Exercise requirements: Your answer should consist of every line from the records that holds the string "Override".

━━━━━━

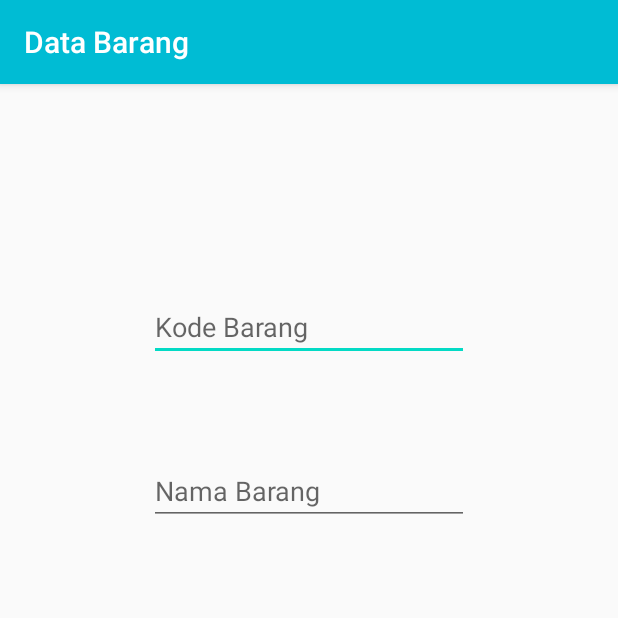
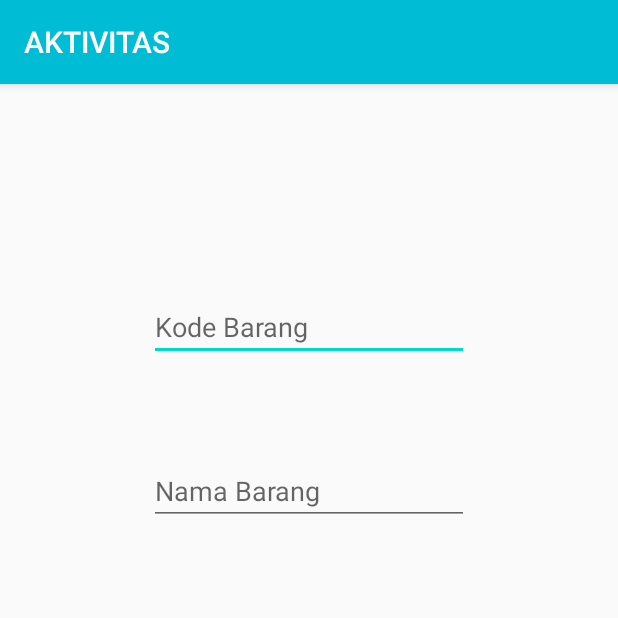
Before and after one commit to arifbudiman0104/TestBarang, an Android app: the TambahData screen opened directly, with no data from a screen before it, after a tap on an icon or button, on a phone screen of 412 x 824 dp, the top half of it. Run offline under Robolectric (Android 15) with nearby library versions, the phone set to English and light mode, and no system bars; our stand-ins replace Firebase (no records; nobody signed in at launch, a user with empty details on screens opened directly).

Commit message:
add code at string.xml and rename all activity

```diff
--- a/app/src/main/AndroidManifest.xml
+++ b/app/src/main/AndroidManifest.xml
@@ -8,12 +8,12 @@
     <application
         android:allowBackup="true"
         android:icon="@mipmap/ic_launcher"
-        android:label="@string/app_name"
+        android:label="@string/namaApp"
         android:roundIcon="@mipmap/ic_launcher_round"
         android:supportsRtl="true"
         android:theme="@style/AppTheme">
         <activity android:name=".TambahData"
-            android:label="@string/judul3">
+            android:label="@string/txtJudul1">
         </activity>
         <activity android:name=".MainActivity">
             <intent-filter>
--- a/app/src/main/java/com/example/testbarang/TambahData.java
+++ b/app/src/main/java/com/example/testbarang/TambahData.java
@@ -2,12 +2,11 @@ package com.example.testbarang;
 
 import androidx.appcompat.app.AppCompatActivity;
 
+import android.os.Bundle;
 import android.app.Activity;
 import android.content.Context;
 import android.content.Intent;
-import android.os.Bundle;
 import android.view.View;
-import android.view.inputmethod.InputMethod;
 import android.view.inputmethod.InputMethodManager;
 import android.widget.Button;
 import android.widget.EditText;
@@ -17,58 +16,55 @@ import com.google.android.gms.tasks.OnSuccessListener;
 import com.google.firebase.database.DatabaseReference;
 import com.google.firebase.database.FirebaseDatabase;
 
+
 public class TambahData extends AppCompatActivity {
     private DatabaseReference database;
-    private Button btnSubmit;
-    private EditText etKode, etNama;
+
+    private Button btSubmit;
+    private EditText etKode;
+    private EditText etNama;
 
     @Override
     protected void onCreate(Bundle savedInstanceState) {
         super.onCreate(savedInstanceState);
         setContentView(R.layout.activity_tambah_data);
 
-        etKode = findViewById(R.id.editNo);
-        etNama = findViewById(R.id.editNama);
-        btnSubmit = findViewById(R.id.btnOK);
+        etKode = (EditText) findViewById(R.id.editNo);
+        etNama = (EditText) findViewById(R.id.editNama);
+        btSubmit = (Button) findViewById(R.id.btnOK);
 
-        //mengambil referensi ke firebase database
         database = FirebaseDatabase.getInstance().getReference();
-        btnSubmit.setOnClickListener(new View.OnClickListener() {
+
+        btSubmit.setOnClickListener(new View.OnClickListener() {
             @Override
-            public void onClick(View v) {
+            public void onClick(View view) {
                 if (!(etKode.getText().toString().isEmpty()) &&
-                        !(etNama.getText().toString().isEmpty())){
+                        !(etNama.getText().toString().isEmpty()) )
                     submitBrg(new Barang(etKode.getText().toString(),
                             etNama.getText().toString()));
-                    Intent i = new Intent(getApplicationContext(),MainActivity.class);
-                    startActivity(i);
-                }
                 else
-                    Toast.makeText(getApplicationContext(), "Data tidak boleh kosong", Toast.LENGTH_LONG).show();
+                    Toast.makeText(getApplicationContext(), "Data tidak boleh Kosong",
+                            Toast.LENGTH_LONG).show();
 
                 InputMethodManager imm = (InputMethodManager)
                         getSystemService(Context.INPUT_METHOD_SERVICE);
-                imm.hideSoftInputFromWindow(etKode.getWindowToken(), 0);
+                imm.hideSoftInputFromWindow(etKode.getWindowToken(),0);
             }
         });
     }
-
     public void submitBrg(Barang brg){
-        /*Berikut ini adalah kode yang digunakan untuk mengirimkan data
-         * ke firebase RealTime Database dan juga kita set onSuccessListener
-         * yang berisi kode yang akan dijalankan ketika data berhasil ditambahkan*/
-        database.child("Barang").push().setValue(brg).addOnSuccessListener(this, new OnSuccessListener<Void>(){
-            @Override
-            public void onSuccess(Void aVoid){
-                etKode.setText("");
-                etNama.setText("");
-                Toast.makeText(getApplicationContext(), "Data berhasil ditambahkan", Toast.LENGTH_LONG).show();
-            }
-        });
+        database.child("Barang").push().setValue(brg).addOnSuccessListener(this,
+                new OnSuccessListener<Void>() {
+                    @Override
+                    public void onSuccess(Void aVoid) {
+                        etKode.setText("");
+                        etNama.setText("");
+                        Toast.makeText(getApplicationContext(),"Data berhasil ditambahkan" ,
+                                Toast.LENGTH_LONG).show();
+                    }
+                });
     }
-
     public static Intent getActIntent(Activity activity){
-        //kode untuk pengambilan intent
         return new Intent(activity, TambahData.class);
     }
 }
--- a/app/src/main/res/layout/activity_main.xml
+++ b/app/src/main/res/layout/activity_main.xml
@@ -15,7 +15,7 @@
         android:layout_marginTop="10dp"
         android:layout_marginEnd="8dp"
         android:layout_marginRight="8dp"
-        android:text="@string/judul1"
+        android:text="@string/txtJudul1"
         android:textSize="24dp"
         app:layout_constraintBottom_toTopOf="@+id/btnTambah"
         app:layout_constraintEnd_toEndOf="parent"
@@ -33,7 +33,7 @@
         android:layout_marginEnd="8dp"
         android:layout_marginRight="8dp"
         android:layout_marginBottom="8dp"
-        android:text="@string/btnTambah"
+        android:text="@string/btTambah"
         app:layout_constraintBottom_toTopOf="@+id/btnLihat"
         app:layout_constraintEnd_toEndOf="parent"
         app:layout_constraintHorizontal_bias="0.414"
@@ -51,7 +51,7 @@
         android:layout_marginEnd="8dp"
         android:layout_marginRight="8dp"
         android:layout_marginBottom="400dp"
-        android:text="@string/btnLihat"
+        android:text="@string/btLihat"
         app:layout_constraintBottom_toBottomOf="parent"
         app:layout_constraintEnd_toEndOf="parent"
         app:layout_constraintHorizontal_bias="0.428"
--- a/app/src/main/res/layout/activity_tambah_data.xml
+++ b/app/src/main/res/layout/activity_tambah_data.xml
@@ -15,7 +15,7 @@
         android:layout_margin="8dp"
         android:ems="10"
         android:inputType="textPersonName"
-        android:hint="@string/kode"
+        android:hint="@string/eno"
         app:layout_constraintBottom_toTopOf="@id/editNama"
         app:layout_constraintTop_toBottomOf="@+id/textView2"
         app:layout_constraintEnd_toEndOf="parent"
@@ -33,7 +33,7 @@
         android:layout_marginBottom="200dp"
         android:ems="10"
         android:inputType="textPersonName"
-        android:hint="@string/nama"
+        android:hint="@string/enama"
         app:layout_constraintBottom_toTopOf="@id/btnOK"
         app:layout_constraintTop_toBottomOf="@id/editNo"
         app:layout_constraintEnd_toEndOf="parent"
@@ -49,7 +49,7 @@
         android:layout_marginRight="8dp"
         android:layout_marginLeft="8dp"
         android:layout_marginBottom="100dp"
-        android:hint="@string/btnOK"
+        android:hint="@string/bOk"
         app:layout_constraintTop_toBottomOf="@id/editNama"
         app:layout_constraintBottom_toBottomOf="parent"
         app:layout_constraintEnd_toEndOf="parent"
@@ -63,7 +63,7 @@
         android:layout_marginStart="8dp"
         android:layout_marginEnd="8dp"
         android:layout_margin="8dp"
-        android:hint="@string/kosong"
+        android:hint="@string/txtKosong"
         app:layout_constraintBottom_toTopOf="@id/editNo"
         app:layout_constraintEnd_toEndOf="parent"
         app:layout_constraintStart_toStartOf="parent"
--- a/app/src/main/res/values/strings.xml
+++ b/app/src/main/res/values/strings.xml
@@ -1,12 +1,12 @@
 <resources>
-    <string name="app_name">TestBarang</string>
-    <string name="btnTambah">Tambah Data</string>
-    <string name="btnLihat">Lihat Data</string>
-    <string name="btnOK">Submit Data</string>
-    <string name="kode">Kode Barang</string>
-    <string name="nama">Nama Barang</string>
-    <string name="judul1">ACTIVITAS</string>
-    <string name="judul2">Penambahan Data</string>
-    <string name="judul3">Data Barang</string>
-    <string name="kosong"></string>
+    <string name="namaApp">Test Firebase</string>
+    <string name="btTambah">Tambah Data</string>
+    <string name="btLihat">Lihat Data</string>
+    <string name="bOk">Submit Data</string>
+    <string name="eno">Kode Barang</string>
+    <string name="enama">Nama Barang</string>
+    <string name="txtJudul1">AKTIVITAS</string>
+    <string name="txtJudul2">Penambahan Data</string>
+    <string name="txtJudul3">Data Barang</string>
+    <string name="txtKosong"></string>
 </resources>
```
Also changed, not shown: 1 other file.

━━━━━━

Task output:
     @Override
             @Override
-            @Override
+                    @Override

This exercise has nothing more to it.